WHAT YOU NEED TO DO:
Restate all entries exactly. Skip the images.

User interface change data:

# # # # #

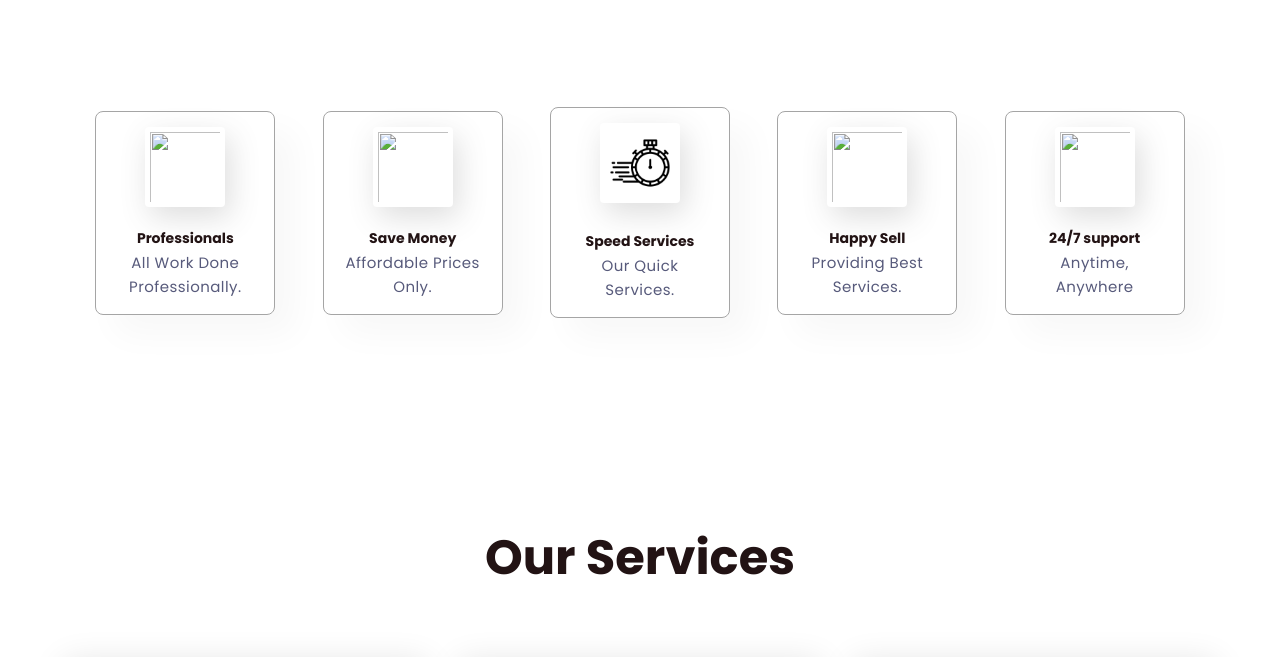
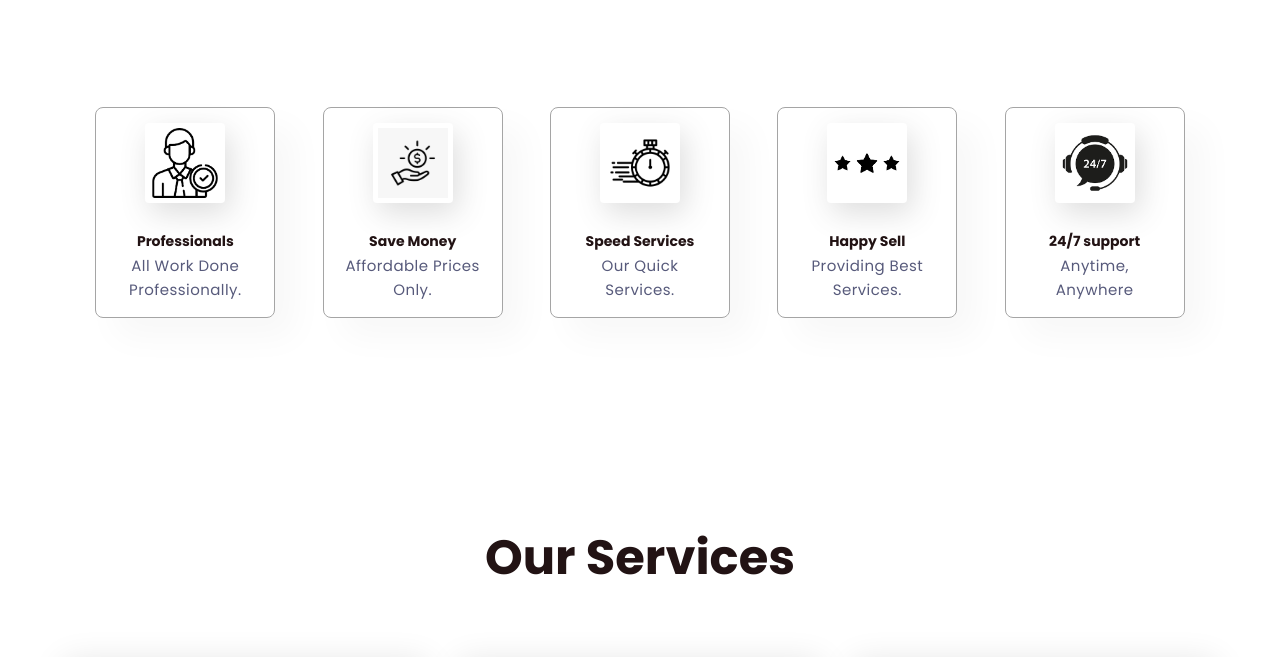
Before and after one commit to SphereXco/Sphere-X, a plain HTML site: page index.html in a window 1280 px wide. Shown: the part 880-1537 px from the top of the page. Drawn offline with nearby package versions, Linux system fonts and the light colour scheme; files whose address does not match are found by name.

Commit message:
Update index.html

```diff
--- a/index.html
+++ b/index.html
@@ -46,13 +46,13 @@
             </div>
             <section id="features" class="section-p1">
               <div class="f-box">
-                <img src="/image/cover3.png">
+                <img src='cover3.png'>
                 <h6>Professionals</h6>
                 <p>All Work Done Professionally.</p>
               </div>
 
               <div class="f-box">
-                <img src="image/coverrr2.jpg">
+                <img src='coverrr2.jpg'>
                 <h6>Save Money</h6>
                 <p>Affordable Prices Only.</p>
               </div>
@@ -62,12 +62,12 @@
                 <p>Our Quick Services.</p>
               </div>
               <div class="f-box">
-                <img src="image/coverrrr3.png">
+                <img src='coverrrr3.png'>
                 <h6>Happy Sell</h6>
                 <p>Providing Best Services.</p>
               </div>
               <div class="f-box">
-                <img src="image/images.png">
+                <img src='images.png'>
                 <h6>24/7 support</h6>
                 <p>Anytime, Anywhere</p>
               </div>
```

# # # # #

RESPONSE:
Before and after one commit to SphereXco/Sphere-X, a plain HTML site: page index.html in a window 1280 px wide. Shown: the part 880-1537 px from the top of the page. Drawn offline with nearby package versions, Linux system fonts and the light colour scheme; files whose address does not match are found by name.

Commit message:
Update index.html

```diff
--- a/index.html
+++ b/index.html
@@ -46,13 +46,13 @@
             </div>
             <section id="features" class="section-p1">
               <div class="f-box">
-                <img src="/image/cover3.png">
+                <img src='cover3.png'>
                 <h6>Professionals</h6>
                 <p>All Work Done Professionally.</p>
               </div>
 
               <div class="f-box">
-                <img src="image/coverrr2.jpg">
+                <img src='coverrr2.jpg'>
                 <h6>Save Money</h6>
                 <p>Affordable Prices Only.</p>
               </div>
@@ -62,12 +62,12 @@
                 <p>Our Quick Services.</p>
               </div>
               <div class="f-box">
-                <img src="image/coverrrr3.png">
+                <img src='coverrrr3.png'>
                 <h6>Happy Sell</h6>
                 <p>Providing Best Services.</p>
               </div>
               <div class="f-box">
-                <img src="image/images.png">
+                <img src='images.png'>
                 <h6>24/7 support</h6>
                 <p>Anytime, Anywhere</p>
               </div>
```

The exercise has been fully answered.